Tuesday, November 27, 2007

Greek leadership receives Albanian President Topi

Albanian President Bamir Topi, currently in Athens on a three-day official visit, was received on Monday by Greek President Karolos Papoulias, followed by a meeting with Prime Minister Costas Karamanlis. Talks between Papoulias and Topi covered the gamut of Greek-Albanian relations and regional issues, such as Kosovo, the FYROM 'name issue', Turkey's EU course and the Cyprus problem.

Papoulias stressed that talks between them had confirmed the strategic importance of Greek-Albanian relations and ascertained that these were at a high level. He underlined Athens' steadfast support for Albania's European and Euro-Atlantic prospects, saying this would contribute to the stability of the western Balkans. He also praised Albania's progress toward this goal and expressed hope that Tirana would be able to meet all the criteria for joining Euro-Atlantic structures.

Papoulias highlighted the fact that Greece was the top investor in Albania and the country's second-largest trade partner, adding that he was closely monitoring the progress of the country's ethnic Greek population in order to work together with Albanian authorities on any problems that might arise.

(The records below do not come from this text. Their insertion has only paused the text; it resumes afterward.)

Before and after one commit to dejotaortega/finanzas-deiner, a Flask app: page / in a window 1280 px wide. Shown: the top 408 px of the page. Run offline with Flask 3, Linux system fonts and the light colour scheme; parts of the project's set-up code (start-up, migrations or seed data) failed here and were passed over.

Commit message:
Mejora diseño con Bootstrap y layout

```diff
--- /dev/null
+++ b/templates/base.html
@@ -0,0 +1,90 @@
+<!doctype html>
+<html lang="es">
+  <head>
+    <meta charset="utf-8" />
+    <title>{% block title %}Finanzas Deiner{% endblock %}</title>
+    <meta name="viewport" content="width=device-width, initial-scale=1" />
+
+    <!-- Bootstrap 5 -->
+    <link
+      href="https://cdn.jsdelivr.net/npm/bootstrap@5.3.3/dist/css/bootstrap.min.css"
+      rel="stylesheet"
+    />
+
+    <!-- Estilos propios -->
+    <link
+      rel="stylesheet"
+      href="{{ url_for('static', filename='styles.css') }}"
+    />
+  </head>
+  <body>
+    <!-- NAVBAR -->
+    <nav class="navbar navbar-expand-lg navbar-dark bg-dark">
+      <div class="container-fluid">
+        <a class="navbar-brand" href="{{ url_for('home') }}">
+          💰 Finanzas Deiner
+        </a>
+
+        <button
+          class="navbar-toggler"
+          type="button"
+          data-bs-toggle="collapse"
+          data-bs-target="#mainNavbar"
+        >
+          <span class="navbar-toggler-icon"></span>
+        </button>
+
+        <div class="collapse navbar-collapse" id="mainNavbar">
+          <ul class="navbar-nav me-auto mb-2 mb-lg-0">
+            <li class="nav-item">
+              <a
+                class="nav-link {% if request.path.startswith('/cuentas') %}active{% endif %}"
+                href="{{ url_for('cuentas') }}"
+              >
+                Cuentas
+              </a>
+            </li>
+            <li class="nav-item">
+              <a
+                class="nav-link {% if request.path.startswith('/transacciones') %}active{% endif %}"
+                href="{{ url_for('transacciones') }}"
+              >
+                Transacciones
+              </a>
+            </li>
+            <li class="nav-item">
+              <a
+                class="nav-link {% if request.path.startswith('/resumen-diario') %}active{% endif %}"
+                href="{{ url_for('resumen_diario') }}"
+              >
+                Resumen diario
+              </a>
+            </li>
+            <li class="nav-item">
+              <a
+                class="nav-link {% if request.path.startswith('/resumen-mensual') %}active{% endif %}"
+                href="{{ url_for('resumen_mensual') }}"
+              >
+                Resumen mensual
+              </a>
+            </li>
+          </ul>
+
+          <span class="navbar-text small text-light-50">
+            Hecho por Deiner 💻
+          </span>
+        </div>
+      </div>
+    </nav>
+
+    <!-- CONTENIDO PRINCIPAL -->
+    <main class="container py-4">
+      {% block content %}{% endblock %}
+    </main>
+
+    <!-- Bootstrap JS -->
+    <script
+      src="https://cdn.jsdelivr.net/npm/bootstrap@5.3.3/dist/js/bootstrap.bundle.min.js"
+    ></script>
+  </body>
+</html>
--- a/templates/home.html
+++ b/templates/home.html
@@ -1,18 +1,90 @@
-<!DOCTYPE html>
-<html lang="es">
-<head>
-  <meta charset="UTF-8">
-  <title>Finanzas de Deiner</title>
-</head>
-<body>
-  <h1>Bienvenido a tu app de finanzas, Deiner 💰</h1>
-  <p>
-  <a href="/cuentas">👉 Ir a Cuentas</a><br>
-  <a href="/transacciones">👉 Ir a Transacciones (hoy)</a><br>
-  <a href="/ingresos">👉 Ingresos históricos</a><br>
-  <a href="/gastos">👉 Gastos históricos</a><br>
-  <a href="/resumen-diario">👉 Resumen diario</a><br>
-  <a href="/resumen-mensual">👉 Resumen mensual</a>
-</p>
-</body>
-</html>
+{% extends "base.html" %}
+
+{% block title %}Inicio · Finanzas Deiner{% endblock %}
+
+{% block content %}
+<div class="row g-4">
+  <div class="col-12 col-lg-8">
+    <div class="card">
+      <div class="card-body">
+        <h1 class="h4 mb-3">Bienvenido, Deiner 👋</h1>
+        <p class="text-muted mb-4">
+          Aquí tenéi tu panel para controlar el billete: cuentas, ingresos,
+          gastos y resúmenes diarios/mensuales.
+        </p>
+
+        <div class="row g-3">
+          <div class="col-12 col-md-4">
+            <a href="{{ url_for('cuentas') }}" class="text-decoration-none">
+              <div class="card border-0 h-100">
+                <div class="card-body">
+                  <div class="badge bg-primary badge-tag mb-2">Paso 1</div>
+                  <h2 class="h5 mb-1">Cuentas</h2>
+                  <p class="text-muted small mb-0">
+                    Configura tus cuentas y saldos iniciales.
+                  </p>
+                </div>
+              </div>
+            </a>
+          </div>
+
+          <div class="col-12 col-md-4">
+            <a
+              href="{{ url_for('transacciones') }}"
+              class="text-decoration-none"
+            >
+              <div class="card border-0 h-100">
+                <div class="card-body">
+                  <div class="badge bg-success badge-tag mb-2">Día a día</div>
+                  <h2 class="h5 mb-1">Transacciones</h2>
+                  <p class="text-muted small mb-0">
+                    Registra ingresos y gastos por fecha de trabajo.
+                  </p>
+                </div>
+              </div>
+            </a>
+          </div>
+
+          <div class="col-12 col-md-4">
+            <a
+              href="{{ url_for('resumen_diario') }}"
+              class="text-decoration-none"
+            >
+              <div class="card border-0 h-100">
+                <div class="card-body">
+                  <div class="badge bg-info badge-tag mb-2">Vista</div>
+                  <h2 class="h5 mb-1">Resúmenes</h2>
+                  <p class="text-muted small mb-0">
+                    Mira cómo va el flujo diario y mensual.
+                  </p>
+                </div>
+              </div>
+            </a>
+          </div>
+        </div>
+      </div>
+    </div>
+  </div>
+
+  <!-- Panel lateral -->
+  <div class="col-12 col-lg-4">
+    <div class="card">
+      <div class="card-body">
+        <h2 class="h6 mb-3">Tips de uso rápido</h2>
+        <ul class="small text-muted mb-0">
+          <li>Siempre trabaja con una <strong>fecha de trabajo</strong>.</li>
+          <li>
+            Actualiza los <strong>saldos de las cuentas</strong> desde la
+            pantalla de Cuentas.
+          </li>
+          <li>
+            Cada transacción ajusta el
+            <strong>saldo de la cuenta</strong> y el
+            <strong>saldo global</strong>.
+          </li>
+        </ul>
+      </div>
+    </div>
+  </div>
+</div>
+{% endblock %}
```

He also pointed to the presence of hundreds of thousands of Albanian guest workers in Greece that were helping the neighbouring country's economic growth and fuelling the Albanian economy with the money they send back home.

In statements after his meeting with Papoulias, the Albanian president thanked him for the positive part he had played in the development of Greek-Albanian relations and in the gradual improvement of the standing and the legalisation of Albanian migrants living in Greece through a series of presidential decrees, in addition to an agreement for improving the education of Albanian children in their native tongue.

Topi also referred to regional affairs, saying that independence for Kosovo would contribute to a final peace settlement for the region and would be a valuable contribution to peace. "Kosovo, Albania and Serbia all saw their future within the European family," he added.

Finally, he said that he had invited Papoulias to visit Albania, and that the Greek president had promised to carry out the trip very soon.

Caption: Greek Prime Minister Costas Karamanlis (L) shakes hands with visiting Albanian President Bamir Topi outside the Maximos Mansion government house in Athens on Monday, Nov. 26, 2007 / G. ANTONIOU.

1 comment:

Anonymous said...

ATHENS, Greece (AP) - Albania's president said Monday that an independent Kosovo would contribute to peace and stability in the Balkans and Europe.
During a visit to neighboring Greece, President Bamir Topi said he had discussed Balkan issues, including the status of Kosovo, with President Karolos Papoulias.
Topi said afterward that granting Kosovo independence «would bea valuable contribution toward the final peace in the region.

Kosovo has been administered by the United Nations since a NATO-led bombardment in 1999 halted a Serb crackdown in the southern province, which is 90 percent ethnic Albanian. On Monday in Austria, international envoys were making a final effort to get Kosovo and Belgarde to agree on the province's future status.
Topi said the future of the western Balkans lies firmly in Europe.
«I believe, and I am convinced, that the region of Kosovo and Albania, but also Serbia, see their future in the European family,» Topi said.

The two presidents, who have little real power, strove to patch up relations strained two years ago when Papoulias cut short a visit to Albania after protesters gathered outside his hotel. Relations between Greece and Albania have been strained periodically since the 1990 fall of communism in the tiny Balkan country because of perceptions of racism and xenophobia in Greece, and over the status and treatment of hundreds of thousands of Albanian immigrants. On Monday Papoulias, who was Greece's foreign minister in the late 1980s and mid-1990s reiterated Greece's support for the «European and Euro-Atlantic perspective of Albania,» which aims to join NATO and the EU. Up to 1 million Albanians live in Greece, many of them without proper immigration status, while Greece is the biggest single investor in Albania.